2-Chloroethanol solutions were applied to the clipped interscapular area of the animals once daily, 5 days per week for the test period. Rats received a volume of 0.18-0.22 ml of solution; mice received 0.10 ml of solution. In the 13-week studies, mortality was observed in male and female rats receiving 20 mg per day and higher. In the 104-week studies, the survival of high dose male mice was lower (P<0.05) than that of the vehicle controls (vehicle control, 26/50; 7.5 mg, 16/50; 15 mg, 12/50). Body weights of dosed mice were unaffected by 2-chloroethanol. The survival and body weight gain data suggest that the male and female rats and female mice could have tolerated a higher dose of 2-chloroethanol. Male mice probably could not have tolerated a higher dose than was applied to the skin. Seven high dose male mice died within 3 days of the start of dosing; all of these had inflammation at the site of dermal application. Five also had ulceration at the site of dermal application, and five had lung congestion, inflammation, or hemorrhage.

Marginal increases were found in the incidence of lymphomas or leukemias (combined) as well as in the incidence of alveolar/bronchiolar adenomas or carcinomas (combined) in low dose male mice. Since there was no dose-related trend for these tumor incidences and because the increases were observed in only one sex, the increases were not considered to be related to the dermal application of 2-chloroethanol.

2-Chloroethanol was mutagenic in Salmonella typhimurium strains TA100 and TA1535 (but not TA1537 or TA98) in either the presence or the absence of Aroclor 1254-induced male Sprague-Dawley rat or Syrian hamster liver S9. 2-Chloroethanol did not induce sex-linked recessive lethal mutations in Drosophila melanogaster.

An audit of the experimental data was conducted for these 2-year studies.

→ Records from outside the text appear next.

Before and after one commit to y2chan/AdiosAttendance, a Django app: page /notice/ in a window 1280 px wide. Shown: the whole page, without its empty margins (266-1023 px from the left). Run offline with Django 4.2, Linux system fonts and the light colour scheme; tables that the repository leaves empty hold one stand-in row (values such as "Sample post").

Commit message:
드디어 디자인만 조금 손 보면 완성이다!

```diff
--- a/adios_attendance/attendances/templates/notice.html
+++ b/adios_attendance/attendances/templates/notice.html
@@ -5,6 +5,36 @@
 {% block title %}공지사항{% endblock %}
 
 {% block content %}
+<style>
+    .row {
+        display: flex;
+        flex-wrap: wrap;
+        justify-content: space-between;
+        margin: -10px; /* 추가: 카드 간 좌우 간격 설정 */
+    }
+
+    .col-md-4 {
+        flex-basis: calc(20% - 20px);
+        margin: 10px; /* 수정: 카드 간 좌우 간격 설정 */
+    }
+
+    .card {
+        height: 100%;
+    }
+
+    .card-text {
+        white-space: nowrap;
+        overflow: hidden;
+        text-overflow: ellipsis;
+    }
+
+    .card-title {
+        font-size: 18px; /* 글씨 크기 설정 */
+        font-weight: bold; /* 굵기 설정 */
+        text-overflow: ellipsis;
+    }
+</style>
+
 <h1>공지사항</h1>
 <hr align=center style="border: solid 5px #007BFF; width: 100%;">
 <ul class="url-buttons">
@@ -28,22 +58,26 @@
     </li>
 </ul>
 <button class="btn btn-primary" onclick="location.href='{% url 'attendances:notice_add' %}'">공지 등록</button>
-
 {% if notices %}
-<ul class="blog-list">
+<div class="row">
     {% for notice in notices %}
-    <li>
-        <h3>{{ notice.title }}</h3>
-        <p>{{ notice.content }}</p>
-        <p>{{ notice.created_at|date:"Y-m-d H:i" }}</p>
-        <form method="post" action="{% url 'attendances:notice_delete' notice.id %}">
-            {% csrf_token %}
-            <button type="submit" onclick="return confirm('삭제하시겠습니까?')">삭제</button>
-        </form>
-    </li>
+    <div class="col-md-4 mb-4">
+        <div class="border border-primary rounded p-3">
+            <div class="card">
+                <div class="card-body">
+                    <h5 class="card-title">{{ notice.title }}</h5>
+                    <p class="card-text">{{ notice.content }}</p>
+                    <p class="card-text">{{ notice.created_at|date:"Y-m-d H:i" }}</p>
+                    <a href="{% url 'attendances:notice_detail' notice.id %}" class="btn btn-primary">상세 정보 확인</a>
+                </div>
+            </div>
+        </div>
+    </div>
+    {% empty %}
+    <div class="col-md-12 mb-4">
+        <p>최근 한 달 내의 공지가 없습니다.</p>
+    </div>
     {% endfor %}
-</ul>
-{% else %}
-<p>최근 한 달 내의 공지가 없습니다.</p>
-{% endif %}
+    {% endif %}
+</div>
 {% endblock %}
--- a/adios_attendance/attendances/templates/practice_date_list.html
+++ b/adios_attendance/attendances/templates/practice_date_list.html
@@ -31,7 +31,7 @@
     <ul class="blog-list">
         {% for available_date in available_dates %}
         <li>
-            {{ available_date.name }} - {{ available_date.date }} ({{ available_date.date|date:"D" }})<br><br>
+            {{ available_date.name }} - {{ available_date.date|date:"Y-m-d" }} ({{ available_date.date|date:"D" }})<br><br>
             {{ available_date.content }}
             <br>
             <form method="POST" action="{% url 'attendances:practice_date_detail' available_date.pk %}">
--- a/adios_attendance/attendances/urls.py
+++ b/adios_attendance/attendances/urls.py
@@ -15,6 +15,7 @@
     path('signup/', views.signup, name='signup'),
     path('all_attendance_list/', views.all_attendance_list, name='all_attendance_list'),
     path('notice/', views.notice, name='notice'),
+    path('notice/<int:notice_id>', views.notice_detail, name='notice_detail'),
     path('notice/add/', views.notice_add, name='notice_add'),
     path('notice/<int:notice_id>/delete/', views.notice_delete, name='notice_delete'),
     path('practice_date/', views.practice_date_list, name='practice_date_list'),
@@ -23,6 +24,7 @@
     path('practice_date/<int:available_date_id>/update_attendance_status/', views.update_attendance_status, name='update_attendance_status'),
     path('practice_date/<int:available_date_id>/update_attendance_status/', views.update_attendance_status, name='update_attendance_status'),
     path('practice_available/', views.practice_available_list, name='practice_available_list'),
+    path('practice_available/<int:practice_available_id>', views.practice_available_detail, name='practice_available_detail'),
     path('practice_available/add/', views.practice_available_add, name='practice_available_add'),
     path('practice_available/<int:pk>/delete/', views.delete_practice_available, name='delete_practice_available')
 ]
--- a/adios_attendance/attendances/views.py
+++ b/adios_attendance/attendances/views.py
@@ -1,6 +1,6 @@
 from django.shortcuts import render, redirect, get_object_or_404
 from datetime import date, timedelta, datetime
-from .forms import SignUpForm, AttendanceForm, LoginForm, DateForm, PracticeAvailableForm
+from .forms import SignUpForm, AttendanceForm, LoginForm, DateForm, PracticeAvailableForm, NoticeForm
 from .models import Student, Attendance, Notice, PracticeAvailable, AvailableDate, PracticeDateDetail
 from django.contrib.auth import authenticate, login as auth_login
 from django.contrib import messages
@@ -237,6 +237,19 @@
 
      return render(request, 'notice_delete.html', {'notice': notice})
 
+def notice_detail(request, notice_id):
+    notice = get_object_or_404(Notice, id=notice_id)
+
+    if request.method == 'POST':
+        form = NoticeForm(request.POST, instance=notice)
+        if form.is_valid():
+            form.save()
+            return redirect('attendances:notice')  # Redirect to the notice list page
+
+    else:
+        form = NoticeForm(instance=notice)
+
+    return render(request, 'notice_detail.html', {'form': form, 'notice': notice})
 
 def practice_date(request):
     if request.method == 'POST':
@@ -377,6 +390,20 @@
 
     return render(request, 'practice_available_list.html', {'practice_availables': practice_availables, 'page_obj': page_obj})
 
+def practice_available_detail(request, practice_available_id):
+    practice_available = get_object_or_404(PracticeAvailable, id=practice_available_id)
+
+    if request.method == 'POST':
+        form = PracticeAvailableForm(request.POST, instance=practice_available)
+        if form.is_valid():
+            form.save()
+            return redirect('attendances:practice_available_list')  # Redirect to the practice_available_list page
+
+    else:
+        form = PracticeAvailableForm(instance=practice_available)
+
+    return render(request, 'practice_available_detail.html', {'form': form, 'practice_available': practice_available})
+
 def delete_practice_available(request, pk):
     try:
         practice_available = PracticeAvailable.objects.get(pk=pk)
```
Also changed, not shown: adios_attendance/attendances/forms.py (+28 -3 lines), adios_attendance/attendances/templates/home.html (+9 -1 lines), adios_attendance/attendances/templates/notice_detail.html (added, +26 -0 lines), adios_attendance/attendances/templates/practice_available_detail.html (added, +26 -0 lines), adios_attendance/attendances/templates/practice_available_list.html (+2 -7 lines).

No data discrepancies were found that influenced the final interpretations.

Under the conditions of these 2-year dermal studies, there was no evidence of carcinogenicity of 2-chloroethanol for male and female F344/N rats given 50 or 100 mg/kg per day or for male and female Swiss CD-1 mice given 7.5 or 15 mg per animal per day.